Epic Games Inc. was fined US$ 520 million dollars for the Federal Trade Commissionfor abusive practices against consumers in fortnite🇧🇷 In the first fine, the company was found guilty of violating the Children’s Right Privacy Protection Act (COPPA). In the second case, the FTC found Epic guilty of tricking consumers into making unwanted purchases.
For violation of COPPA, Epic Games Inc. was fined $275 million. In the practice of deceiving the consumer, the fine is US$ 245 million. The first penalty is the biggest in the history of the FTC — antitrust and consumer rights agency in the United States. In Reais, Epic will pay just over R$ 2.7 billion in fines.
Epic Games sued for violating children’s privacy
In the press release where he reveals the result, the FTC claims that Epic Games Inc.🇧🇷 collected personal data from children without checking parental consent🇧🇷 Adding to the problem, the system used to delete the data of those under 18 years of age led parents to “walk in circles”, without having their request accepted by the company.
The FTC further claims that Fortnite’s default settings are harmful to children and teens as they allow text and audio communications to be active. The agency reveals that, when forming matches between under-18s and adults, they are exposed to bullying, threats and harassment. This toxicity causes psychological trauma and has created cases in which children and adolescents have been urged to take their own lives.
According to the FTC, Epic officials expressed their concern about these default settings, asking the company to change Fortnite communication. The agency reports that the company was reluctant to act. When he made the change, he left the voice chat off button in a place where users would be hard to find.
Along with the $275 million fine, Epic Games Inc. will have to erase all personal data for users under 13 years old and leave in-game communication channels disabled by default for all players under 18 years old.
Epic created a bad interface to deceive consumers

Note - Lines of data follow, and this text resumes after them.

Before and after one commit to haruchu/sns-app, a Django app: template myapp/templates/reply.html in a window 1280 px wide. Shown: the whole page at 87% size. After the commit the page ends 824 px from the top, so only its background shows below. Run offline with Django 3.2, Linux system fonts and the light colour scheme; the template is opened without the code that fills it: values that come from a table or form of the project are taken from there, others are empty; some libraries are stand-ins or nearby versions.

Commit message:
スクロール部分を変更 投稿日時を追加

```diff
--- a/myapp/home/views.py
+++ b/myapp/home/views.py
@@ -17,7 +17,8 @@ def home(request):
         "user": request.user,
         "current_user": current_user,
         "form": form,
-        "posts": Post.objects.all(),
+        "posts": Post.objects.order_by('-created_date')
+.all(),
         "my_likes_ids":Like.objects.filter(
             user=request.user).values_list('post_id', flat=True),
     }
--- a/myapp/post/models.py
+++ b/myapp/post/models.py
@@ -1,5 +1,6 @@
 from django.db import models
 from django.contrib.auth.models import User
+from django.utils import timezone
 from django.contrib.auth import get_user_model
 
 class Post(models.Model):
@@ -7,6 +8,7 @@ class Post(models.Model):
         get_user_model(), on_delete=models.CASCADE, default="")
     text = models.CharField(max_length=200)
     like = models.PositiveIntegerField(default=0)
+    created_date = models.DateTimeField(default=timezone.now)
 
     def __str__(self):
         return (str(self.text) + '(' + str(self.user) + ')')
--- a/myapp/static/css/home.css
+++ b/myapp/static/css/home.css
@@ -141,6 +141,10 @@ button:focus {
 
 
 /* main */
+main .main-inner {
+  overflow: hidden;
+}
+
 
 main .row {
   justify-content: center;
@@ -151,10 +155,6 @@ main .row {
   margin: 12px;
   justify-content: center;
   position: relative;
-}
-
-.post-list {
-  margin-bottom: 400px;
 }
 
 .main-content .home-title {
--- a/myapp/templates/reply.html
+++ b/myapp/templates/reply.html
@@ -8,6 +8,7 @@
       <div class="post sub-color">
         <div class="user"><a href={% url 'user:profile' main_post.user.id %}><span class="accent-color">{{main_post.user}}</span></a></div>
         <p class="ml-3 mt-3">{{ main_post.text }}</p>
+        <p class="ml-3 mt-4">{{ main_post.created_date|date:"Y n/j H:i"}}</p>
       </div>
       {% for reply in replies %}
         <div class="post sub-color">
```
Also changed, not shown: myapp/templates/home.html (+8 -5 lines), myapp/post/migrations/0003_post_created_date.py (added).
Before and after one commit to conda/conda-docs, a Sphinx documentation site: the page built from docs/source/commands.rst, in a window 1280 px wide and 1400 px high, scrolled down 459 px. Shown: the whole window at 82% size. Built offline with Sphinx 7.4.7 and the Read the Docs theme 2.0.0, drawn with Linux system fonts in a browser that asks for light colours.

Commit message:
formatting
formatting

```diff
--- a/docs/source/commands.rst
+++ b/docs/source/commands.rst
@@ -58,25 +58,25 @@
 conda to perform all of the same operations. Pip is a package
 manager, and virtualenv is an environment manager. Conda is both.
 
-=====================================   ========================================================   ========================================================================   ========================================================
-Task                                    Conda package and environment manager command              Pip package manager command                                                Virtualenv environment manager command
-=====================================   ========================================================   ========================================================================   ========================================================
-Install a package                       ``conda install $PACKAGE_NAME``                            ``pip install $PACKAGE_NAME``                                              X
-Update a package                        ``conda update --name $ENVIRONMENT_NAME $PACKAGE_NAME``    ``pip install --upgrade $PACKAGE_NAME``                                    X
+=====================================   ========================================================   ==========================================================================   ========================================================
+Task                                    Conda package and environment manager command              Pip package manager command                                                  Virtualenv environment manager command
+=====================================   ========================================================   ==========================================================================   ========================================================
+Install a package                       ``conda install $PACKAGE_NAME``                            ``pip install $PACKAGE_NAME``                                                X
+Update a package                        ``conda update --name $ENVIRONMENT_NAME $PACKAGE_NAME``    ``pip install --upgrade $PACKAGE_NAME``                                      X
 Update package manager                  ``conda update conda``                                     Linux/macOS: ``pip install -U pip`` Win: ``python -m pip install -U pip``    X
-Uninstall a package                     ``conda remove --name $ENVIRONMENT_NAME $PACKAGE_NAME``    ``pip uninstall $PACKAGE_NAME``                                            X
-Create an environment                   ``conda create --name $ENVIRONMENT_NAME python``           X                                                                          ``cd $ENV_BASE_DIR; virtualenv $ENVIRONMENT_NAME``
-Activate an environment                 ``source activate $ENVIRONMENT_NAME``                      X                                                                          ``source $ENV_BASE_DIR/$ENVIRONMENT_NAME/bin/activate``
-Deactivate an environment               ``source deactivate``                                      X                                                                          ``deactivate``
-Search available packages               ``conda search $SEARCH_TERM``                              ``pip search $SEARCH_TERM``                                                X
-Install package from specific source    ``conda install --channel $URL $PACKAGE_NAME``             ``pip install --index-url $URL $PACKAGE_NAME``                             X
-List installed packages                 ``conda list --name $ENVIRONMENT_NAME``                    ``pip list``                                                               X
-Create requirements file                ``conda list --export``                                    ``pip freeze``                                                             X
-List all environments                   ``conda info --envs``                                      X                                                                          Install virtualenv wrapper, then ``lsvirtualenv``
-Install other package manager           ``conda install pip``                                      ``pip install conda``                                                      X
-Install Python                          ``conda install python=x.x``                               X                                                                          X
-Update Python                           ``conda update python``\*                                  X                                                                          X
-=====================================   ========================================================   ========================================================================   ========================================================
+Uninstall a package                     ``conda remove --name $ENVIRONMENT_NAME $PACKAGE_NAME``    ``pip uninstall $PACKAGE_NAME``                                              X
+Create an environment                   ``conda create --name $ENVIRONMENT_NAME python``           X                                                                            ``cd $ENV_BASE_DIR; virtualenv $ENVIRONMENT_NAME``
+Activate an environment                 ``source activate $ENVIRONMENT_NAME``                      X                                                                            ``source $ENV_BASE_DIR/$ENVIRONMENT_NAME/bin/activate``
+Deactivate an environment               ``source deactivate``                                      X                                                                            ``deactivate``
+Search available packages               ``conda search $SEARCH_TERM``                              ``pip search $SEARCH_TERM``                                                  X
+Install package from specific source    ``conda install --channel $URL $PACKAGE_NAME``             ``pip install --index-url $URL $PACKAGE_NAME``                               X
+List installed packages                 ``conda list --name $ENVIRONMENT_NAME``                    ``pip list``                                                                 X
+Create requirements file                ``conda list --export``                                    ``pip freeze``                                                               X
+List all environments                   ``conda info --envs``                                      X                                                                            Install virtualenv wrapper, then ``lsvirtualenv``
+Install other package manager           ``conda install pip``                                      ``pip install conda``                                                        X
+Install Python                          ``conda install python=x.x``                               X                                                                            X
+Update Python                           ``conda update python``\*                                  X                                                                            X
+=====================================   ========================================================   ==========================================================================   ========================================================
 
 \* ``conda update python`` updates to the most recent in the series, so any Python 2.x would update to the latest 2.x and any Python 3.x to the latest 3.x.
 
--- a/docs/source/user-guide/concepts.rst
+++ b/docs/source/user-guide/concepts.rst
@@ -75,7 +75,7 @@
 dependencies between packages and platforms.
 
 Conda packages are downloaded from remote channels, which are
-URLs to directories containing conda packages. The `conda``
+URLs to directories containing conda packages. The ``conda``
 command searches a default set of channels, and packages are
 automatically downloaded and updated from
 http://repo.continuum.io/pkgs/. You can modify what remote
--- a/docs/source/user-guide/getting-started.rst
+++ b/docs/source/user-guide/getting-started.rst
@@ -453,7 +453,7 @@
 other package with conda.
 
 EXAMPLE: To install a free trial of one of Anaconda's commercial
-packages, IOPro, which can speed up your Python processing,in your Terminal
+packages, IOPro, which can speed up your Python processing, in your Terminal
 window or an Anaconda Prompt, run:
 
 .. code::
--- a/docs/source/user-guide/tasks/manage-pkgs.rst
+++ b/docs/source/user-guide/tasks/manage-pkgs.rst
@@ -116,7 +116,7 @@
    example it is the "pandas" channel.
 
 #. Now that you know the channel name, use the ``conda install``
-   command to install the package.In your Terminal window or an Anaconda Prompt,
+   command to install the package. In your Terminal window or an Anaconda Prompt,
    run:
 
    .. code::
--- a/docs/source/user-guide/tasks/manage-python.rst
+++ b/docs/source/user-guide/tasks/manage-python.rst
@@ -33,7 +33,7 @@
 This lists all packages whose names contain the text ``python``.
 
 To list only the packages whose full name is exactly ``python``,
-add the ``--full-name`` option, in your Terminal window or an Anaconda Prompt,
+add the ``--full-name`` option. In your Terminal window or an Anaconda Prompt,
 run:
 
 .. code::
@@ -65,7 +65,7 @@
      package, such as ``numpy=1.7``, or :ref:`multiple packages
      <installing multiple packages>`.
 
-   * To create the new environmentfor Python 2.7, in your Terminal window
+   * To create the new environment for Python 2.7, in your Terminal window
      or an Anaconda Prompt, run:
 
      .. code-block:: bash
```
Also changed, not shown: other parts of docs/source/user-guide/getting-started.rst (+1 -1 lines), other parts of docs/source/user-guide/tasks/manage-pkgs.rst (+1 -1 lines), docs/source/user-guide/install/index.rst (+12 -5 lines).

The second fine applied against Epic – actually a refund of US$ 245 million – was for the practice of “dark patterns”, the act of deceiving the consumer to make unwanted purchases and making it difficult to request a refund. In plain English, we can call this practice “click confusion”.
While the first fine was applied for violating the rights of children and adolescents, this second penalty is “free for all ages”. According to the FTC, Epic created a series of patterns and button mappings to trick consumers of all ages into making unintentional purchases.
The agency claims that Epic Games Inc.’s “counterintuitive, inconsistent and confusing setup”. takes players to make purchases by clicking a single button.
The Federal Trade Commission explains that in some cases, users could be charged when turning the game on from sleep mode while the screen was still loading. There are even situations where a simple click on an item preview led to an unwanted purchase.
Of course, nothing is so bad that it couldn’t get worse. Because it is a very successful game with the public under 18 years old, the FTC listed that Epic’s system led children and adolescents to buy products without parental consent. The company also blocked the account of players who tried to dispute the illegal purchase.
As with the COPPA violation, company officials also warned about the problem. When Epic applied the “fix”, the cancel and refund buttons were “purposely created to make it difficult to use🇧🇷
And, as life is a great irony, the case makes Apple laugh. As much as the criticisms of the App Store’s payment system are valid (and yes, it is wrong for the company not to allow other methods), Apple’s billing service allows refunds to be made more easily.
Today a Tim sleeps smiling — Cook, from Apple. Not Sweeney, CEO of Epic Games.